Activity> Reproduce verbatim the line where "Remove weird sentence" occurs, along with all following lines down to the last line of the data.

Data section>
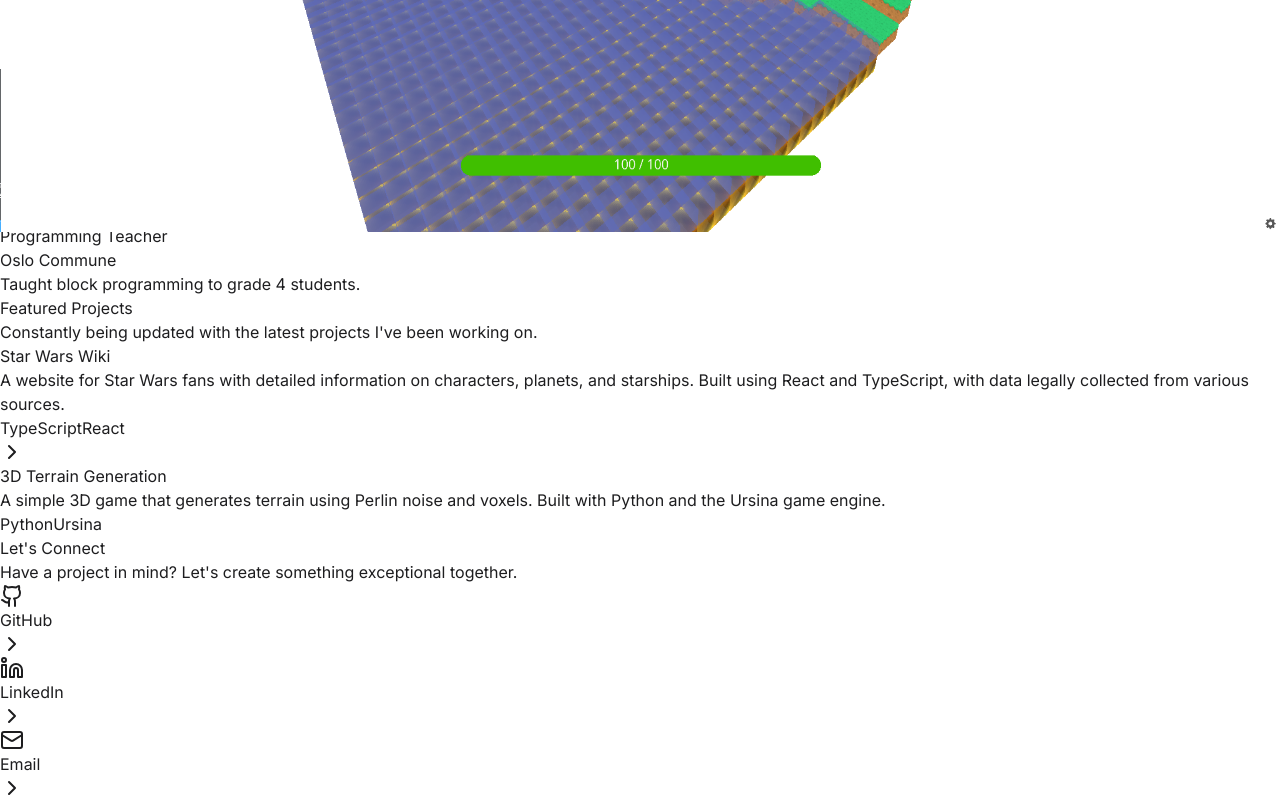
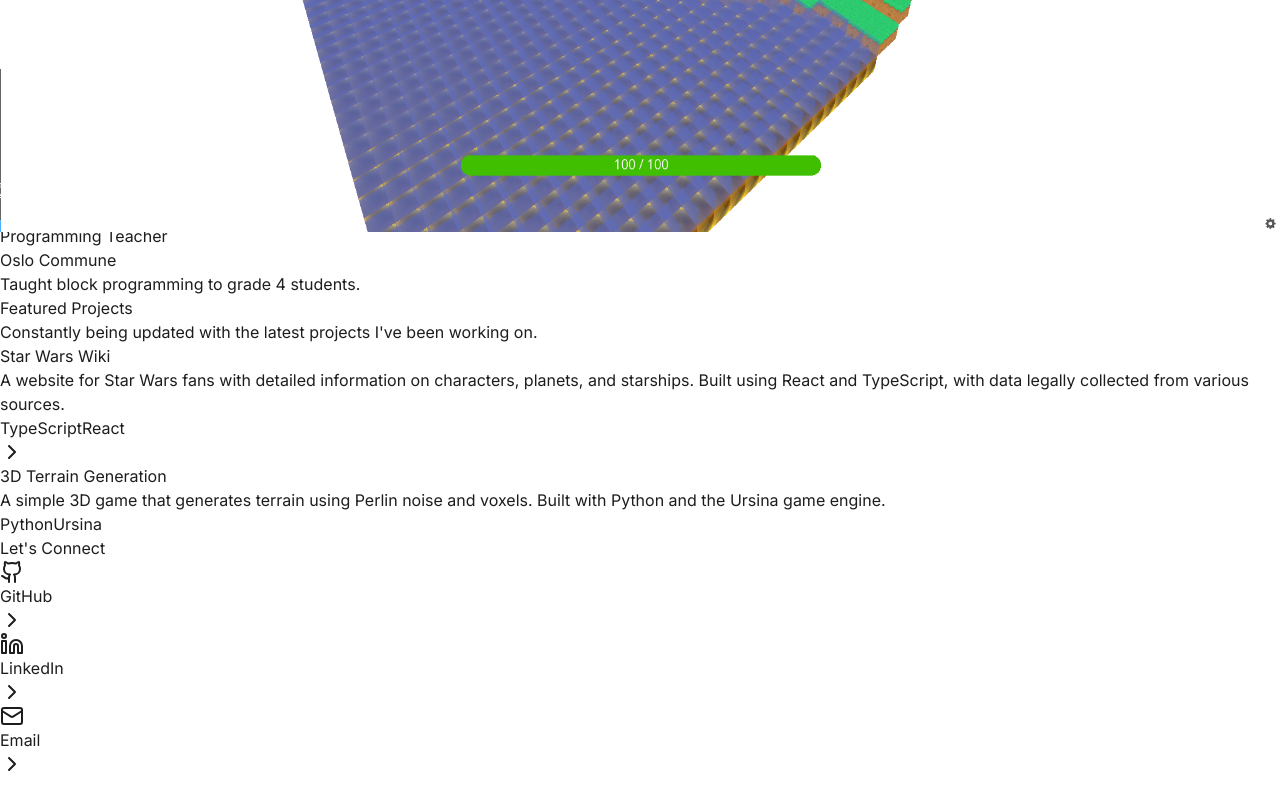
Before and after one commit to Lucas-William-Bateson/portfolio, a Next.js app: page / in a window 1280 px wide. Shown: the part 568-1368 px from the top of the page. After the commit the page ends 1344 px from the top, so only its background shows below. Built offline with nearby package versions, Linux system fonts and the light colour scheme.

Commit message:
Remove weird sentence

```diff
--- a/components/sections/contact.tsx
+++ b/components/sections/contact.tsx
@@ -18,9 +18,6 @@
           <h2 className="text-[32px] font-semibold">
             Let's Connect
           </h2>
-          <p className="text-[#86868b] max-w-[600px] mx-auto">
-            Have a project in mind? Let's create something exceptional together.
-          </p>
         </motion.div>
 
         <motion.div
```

Answer box>
Remove weird sentence

```diff
--- a/components/sections/contact.tsx
+++ b/components/sections/contact.tsx
@@ -18,9 +18,6 @@
           <h2 className="text-[32px] font-semibold">
             Let's Connect
           </h2>
-          <p className="text-[#86868b] max-w-[600px] mx-auto">
-            Have a project in mind? Let's create something exceptional together.
-          </p>
         </motion.div>
 
         <motion.div
```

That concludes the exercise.